A federal Labor government would spend $200 million a year to improve disaster preparation in areas like the Blue Mountains and Hawkesbury.
Opposition leader Anthony Albanese announced Labor's Disaster Ready Fund on January 11, stating it would invest in projects such as evacuation centres, fire breaks, and telecommunications improvements.
The announcement of a dedicated mitigation fund was welcomed by IAG, the largest insurer in Australia.
"Over many years we've highlighted the importance of greater investment in mitigation initiatives to help protect communities before disasters strike and we welcome Labor's commitment to establish a fund dedicated to help achieve this," said IAG managing director and CEO, Nick Hawkins.
Federal Member for Macquarie Susan Templeman said people living in bushfire and flood-prone areas like the Blue Mountains and Hawkesbury "deserve to be protected by a federal government who plans ahead and invests to keep them safe".
The Labor MP said the Morrison Government had failed to improve resilience from bushfires and floods.
"The Morrison Government continues to sit on a $4.7 billion Emergency Response Fund (ERF) that, three years after it was announced, has not spent a cent on disaster recovery and has not completed a single disaster prevention project," she said
"The only thing it has done is earn the government more than $750 million in investment returns.
"Labor will revamp the failed ERF so that it spends up to $200 million per year for disaster prevention and resilience."

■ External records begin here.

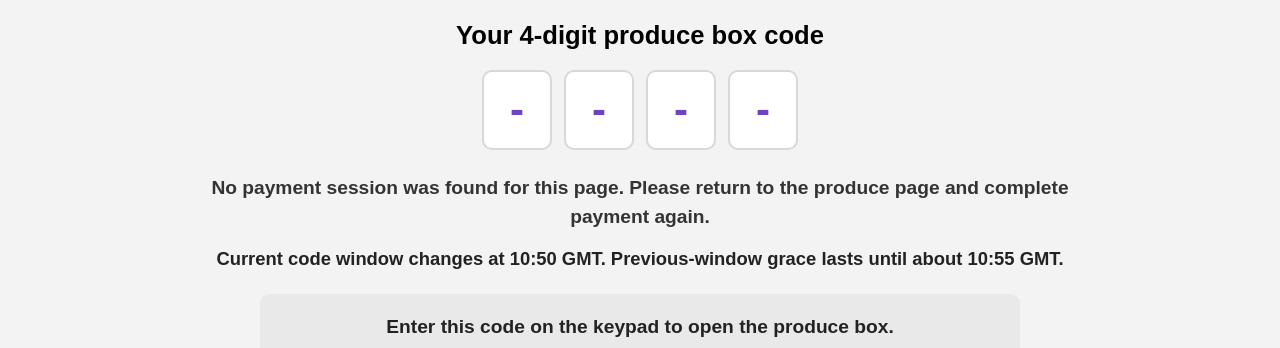
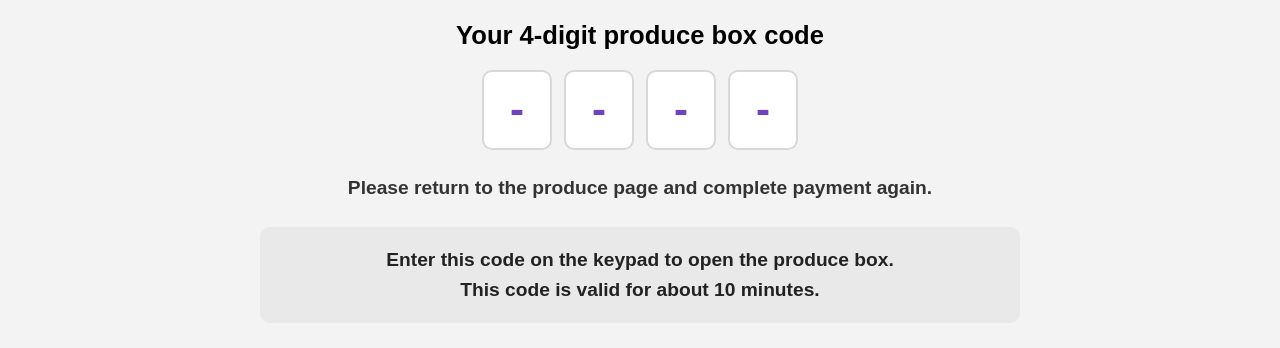
Before and after one commit to Admiral2022/lochroeproduce, a website: page success.html in a window 1280 px wide. Shown: the part 407-755 px from the top of the page. Drawn offline with Linux system fonts and the light colour scheme.

Commit message:
Update success.html

```diff
--- a/success.html
+++ b/success.html
@@ -97,13 +97,6 @@
      font-weight: 600;
      color: #333333;
      line-height: 1.5;
-     margin: 0 0 16px;
-   }
-
-   .valid-until {
-     font-size: clamp(1rem, 1.8vw, 1.15rem);
-     font-weight: 700;
-     color: #222222;
      margin: 0 0 24px;
    }
 
@@ -193,13 +186,9 @@
        Loading your code…
      </p>
 
-     <p class="valid-until" id="validUntil">
-       All system times use GMT / UTC.
-     </p>
-
      <div class="instructions-box">
        Enter this code on the keypad to open the produce box.<br>
-       This code is based on GMT / UTC time and is valid for about 10 minutes.
+       This code is valid for about 10 minutes.
      </div>
 
      <div class="address-footer">
@@ -213,8 +202,6 @@
  </section>
 
  <script>
-   const WINDOW_SECS = 300;
-
    function getSessionId() {
      const params = new URLSearchParams(window.location.search);
      return params.get("session_id");
@@ -228,34 +215,13 @@
      document.getElementById("d4").textContent = digits[3] || "-";
    }
 
-   function formatUtcTime(dateObj) {
-     const hh = String(dateObj.getUTCHours()).padStart(2, "0");
-     const mm = String(dateObj.getUTCMinutes()).padStart(2, "0");
-     return `${hh}:${mm} GMT`;
-   }
-
-   function updateValidityText() {
-     const now = new Date();
-     const epoch = Math.floor(now.getTime() / 1000);
-     const nextBoundaryEpoch = epoch + (WINDOW_SECS - (epoch % WINDOW_SECS));
-     const graceEndEpoch = nextBoundaryEpoch + WINDOW_SECS;
-
-     const nextBoundary = new Date(nextBoundaryEpoch * 1000);
-     const graceEnd = new Date(graceEndEpoch * 1000);
-
-     document.getElementById("validUntil").textContent =
-       `Current code window changes at ${formatUtcTime(nextBoundary)}. Previous-window grace lasts until about ${formatUtcTime(graceEnd)}.`;
-   }
-
    async function loadDoorCode() {
-     updateValidityText();
-
      const sessionId = getSessionId();
 
      if (!sessionId) {
        showCode("----");
        document.getElementById("codeNote").textContent =
-         "No payment session was found for this page. Please return to the produce page and complete payment again.";
+         "Please return to the produce page and complete payment again.";
        return;
      }
 
@@ -275,11 +241,11 @@
 
        showCode("----");
        document.getElementById("codeNote").textContent =
-         data.error || "Unable to load door code.";
+         data.error || "Unable to load your produce box code.";
      } catch (error) {
        showCode("----");
        document.getElementById("codeNote").textContent =
-         "Could not contact the server to load your code.";
+         "Could not load your produce box code. Please try again.";
      }
    }
 
```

But Liberal Senator Marise Payne hit back strongly at the announcement, accusing Ms Templeman of "shamelessly playing politics with bushfire recovery".
"In October last year, Ms Templeman suggested the government had not invested in Indigenous fire management practices, when in fact the Dharug Ngurra Aboriginal Corporation has received over $160,000 in federal funding to work with the NSW National Parks and Wildlife Service to undertake cultural burning workshops at Yellomundee Regional Park," she said.
The foreign minister said the federal government had provided more than $12 billion to the states and territories through disaster recovery funding arrangements over the last decade.
Ms Templeman rejected the attack, which she characterised as government "spin".
"If the foreign minister thinks that the Morrison Government has delivered any significant disaster mitigation in the Blue Mountains and the Hawkesbury last two years she's deluding herself... I'll leave the Liberals to spin - I'm more interested in rolling up my sleeves and simply fighting to get what our community needs," she said.
"I fought long and hard to make sure that federal repair and recovery funding would flow through to my region, but even now we are still waiting on the government to reveal who will be the winners in the disaster preparedness fund, two years after the fires and, funnily enough, in time for an election."
Ms Templeman said she has taken a bipartisan approach to disasters in the Blue Mountains and Hawkesbury, and Senator Payne knew this.
"I'll never apologise for wanting to do more to protect my community from natural disasters that we face with increasing frequency," she said.
Under Labor's plan, funding would be matched by state or local governments, providing up to $400 million annually for investment in disaster prevention and resilience.